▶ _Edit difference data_
^^^^

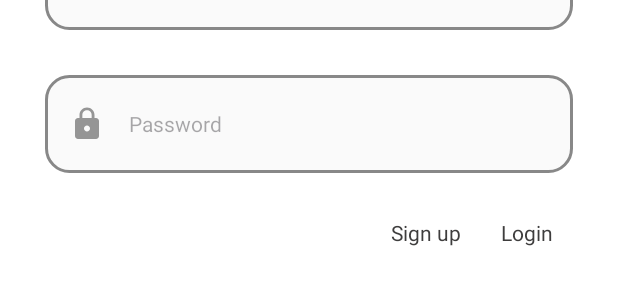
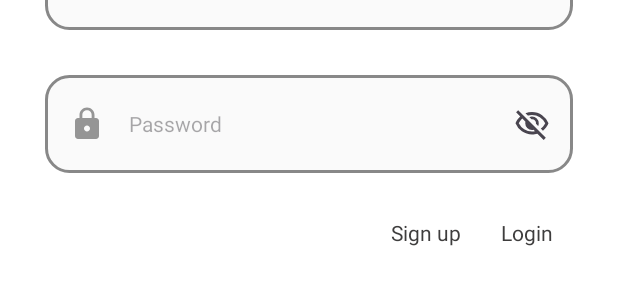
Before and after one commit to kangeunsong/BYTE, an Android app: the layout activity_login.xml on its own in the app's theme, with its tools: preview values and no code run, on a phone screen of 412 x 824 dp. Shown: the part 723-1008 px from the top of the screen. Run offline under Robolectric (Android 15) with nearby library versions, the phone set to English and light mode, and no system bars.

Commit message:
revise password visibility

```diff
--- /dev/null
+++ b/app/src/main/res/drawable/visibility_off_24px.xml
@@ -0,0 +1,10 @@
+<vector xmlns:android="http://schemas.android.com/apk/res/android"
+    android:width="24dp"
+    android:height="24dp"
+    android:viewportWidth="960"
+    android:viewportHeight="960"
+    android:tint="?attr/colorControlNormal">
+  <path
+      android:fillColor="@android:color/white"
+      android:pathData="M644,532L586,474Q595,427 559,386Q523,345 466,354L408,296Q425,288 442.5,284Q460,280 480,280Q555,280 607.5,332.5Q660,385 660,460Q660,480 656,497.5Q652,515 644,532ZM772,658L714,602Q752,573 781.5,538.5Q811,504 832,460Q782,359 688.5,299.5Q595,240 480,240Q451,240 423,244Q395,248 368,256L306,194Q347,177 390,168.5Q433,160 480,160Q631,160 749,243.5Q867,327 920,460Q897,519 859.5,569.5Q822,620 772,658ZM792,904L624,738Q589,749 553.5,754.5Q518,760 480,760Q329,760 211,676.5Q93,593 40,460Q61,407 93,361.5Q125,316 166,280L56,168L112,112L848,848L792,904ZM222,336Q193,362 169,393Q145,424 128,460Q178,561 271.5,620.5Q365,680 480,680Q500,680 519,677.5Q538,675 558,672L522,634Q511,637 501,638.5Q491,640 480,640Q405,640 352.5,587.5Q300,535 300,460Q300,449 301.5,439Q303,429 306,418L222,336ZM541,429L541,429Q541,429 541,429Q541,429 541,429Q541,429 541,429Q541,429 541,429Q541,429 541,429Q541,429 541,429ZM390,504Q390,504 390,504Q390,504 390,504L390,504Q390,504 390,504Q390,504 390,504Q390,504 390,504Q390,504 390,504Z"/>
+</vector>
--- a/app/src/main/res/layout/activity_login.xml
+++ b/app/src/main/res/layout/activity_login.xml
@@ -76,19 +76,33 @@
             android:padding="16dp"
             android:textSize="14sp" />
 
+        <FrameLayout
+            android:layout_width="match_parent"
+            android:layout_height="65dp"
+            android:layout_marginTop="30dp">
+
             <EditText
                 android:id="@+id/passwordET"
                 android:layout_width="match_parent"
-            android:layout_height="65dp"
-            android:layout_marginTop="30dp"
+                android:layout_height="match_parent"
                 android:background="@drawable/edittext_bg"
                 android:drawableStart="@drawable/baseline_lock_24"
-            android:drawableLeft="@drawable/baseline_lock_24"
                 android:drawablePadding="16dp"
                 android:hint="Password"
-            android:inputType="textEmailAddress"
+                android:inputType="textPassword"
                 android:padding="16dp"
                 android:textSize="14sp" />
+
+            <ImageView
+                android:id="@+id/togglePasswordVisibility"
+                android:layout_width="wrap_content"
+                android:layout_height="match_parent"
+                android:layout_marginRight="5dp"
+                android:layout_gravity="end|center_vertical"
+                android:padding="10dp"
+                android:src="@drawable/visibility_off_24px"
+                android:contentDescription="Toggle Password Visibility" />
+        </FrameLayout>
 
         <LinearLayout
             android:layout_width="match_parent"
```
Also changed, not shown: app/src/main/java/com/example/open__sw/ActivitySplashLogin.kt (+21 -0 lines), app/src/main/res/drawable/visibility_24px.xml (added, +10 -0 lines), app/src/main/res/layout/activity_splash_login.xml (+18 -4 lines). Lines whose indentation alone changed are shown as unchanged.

^^^^

Please print the entries above exactly. Skip every picture.

Before and after one commit to kangeunsong/BYTE, an Android app: the layout activity_login.xml on its own in the app's theme, with its tools: preview values and no code run, on a phone screen of 412 x 824 dp. Shown: the part 723-1008 px from the top of the screen. Run offline under Robolectric (Android 15) with nearby library versions, the phone set to English and light mode, and no system bars.

Commit message:
revise password visibility

```diff
--- /dev/null
+++ b/app/src/main/res/drawable/visibility_off_24px.xml
@@ -0,0 +1,10 @@
+<vector xmlns:android="http://schemas.android.com/apk/res/android"
+    android:width="24dp"
+    android:height="24dp"
+    android:viewportWidth="960"
+    android:viewportHeight="960"
+    android:tint="?attr/colorControlNormal">
+  <path
+      android:fillColor="@android:color/white"
+      android:pathData="M644,532L586,474Q595,427 559,386Q523,345 466,354L408,296Q425,288 442.5,284Q460,280 480,280Q555,280 607.5,332.5Q660,385 660,460Q660,480 656,497.5Q652,515 644,532ZM772,658L714,602Q752,573 781.5,538.5Q811,504 832,460Q782,359 688.5,299.5Q595,240 480,240Q451,240 423,244Q395,248 368,256L306,194Q347,177 390,168.5Q433,160 480,160Q631,160 749,243.5Q867,327 920,460Q897,519 859.5,569.5Q822,620 772,658ZM792,904L624,738Q589,749 553.5,754.5Q518,760 480,760Q329,760 211,676.5Q93,593 40,460Q61,407 93,361.5Q125,316 166,280L56,168L112,112L848,848L792,904ZM222,336Q193,362 169,393Q145,424 128,460Q178,561 271.5,620.5Q365,680 480,680Q500,680 519,677.5Q538,675 558,672L522,634Q511,637 501,638.5Q491,640 480,640Q405,640 352.5,587.5Q300,535 300,460Q300,449 301.5,439Q303,429 306,418L222,336ZM541,429L541,429Q541,429 541,429Q541,429 541,429Q541,429 541,429Q541,429 541,429Q541,429 541,429Q541,429 541,429ZM390,504Q390,504 390,504Q390,504 390,504L390,504Q390,504 390,504Q390,504 390,504Q390,504 390,504Q390,504 390,504Z"/>
+</vector>
--- a/app/src/main/res/layout/activity_login.xml
+++ b/app/src/main/res/layout/activity_login.xml
@@ -76,19 +76,33 @@
             android:padding="16dp"
             android:textSize="14sp" />
 
+        <FrameLayout
+            android:layout_width="match_parent"
+            android:layout_height="65dp"
+            android:layout_marginTop="30dp">
+
             <EditText
                 android:id="@+id/passwordET"
                 android:layout_width="match_parent"
-            android:layout_height="65dp"
-            android:layout_marginTop="30dp"
+                android:layout_height="match_parent"
                 android:background="@drawable/edittext_bg"
                 android:drawableStart="@drawable/baseline_lock_24"
-            android:drawableLeft="@drawable/baseline_lock_24"
                 android:drawablePadding="16dp"
                 android:hint="Password"
-            android:inputType="textEmailAddress"
+                android:inputType="textPassword"
                 android:padding="16dp"
                 android:textSize="14sp" />
+
+            <ImageView
+                android:id="@+id/togglePasswordVisibility"
+                android:layout_width="wrap_content"
+                android:layout_height="match_parent"
+                android:layout_marginRight="5dp"
+                android:layout_gravity="end|center_vertical"
+                android:padding="10dp"
+                android:src="@drawable/visibility_off_24px"
+                android:contentDescription="Toggle Password Visibility" />
+        </FrameLayout>
 
         <LinearLayout
             android:layout_width="match_parent"
```
Also changed, not shown: app/src/main/java/com/example/open__sw/ActivitySplashLogin.kt (+21 -0 lines), app/src/main/res/drawable/visibility_24px.xml (added, +10 -0 lines), app/src/main/res/layout/activity_splash_login.xml (+18 -4 lines). Lines whose indentation alone changed are shown as unchanged.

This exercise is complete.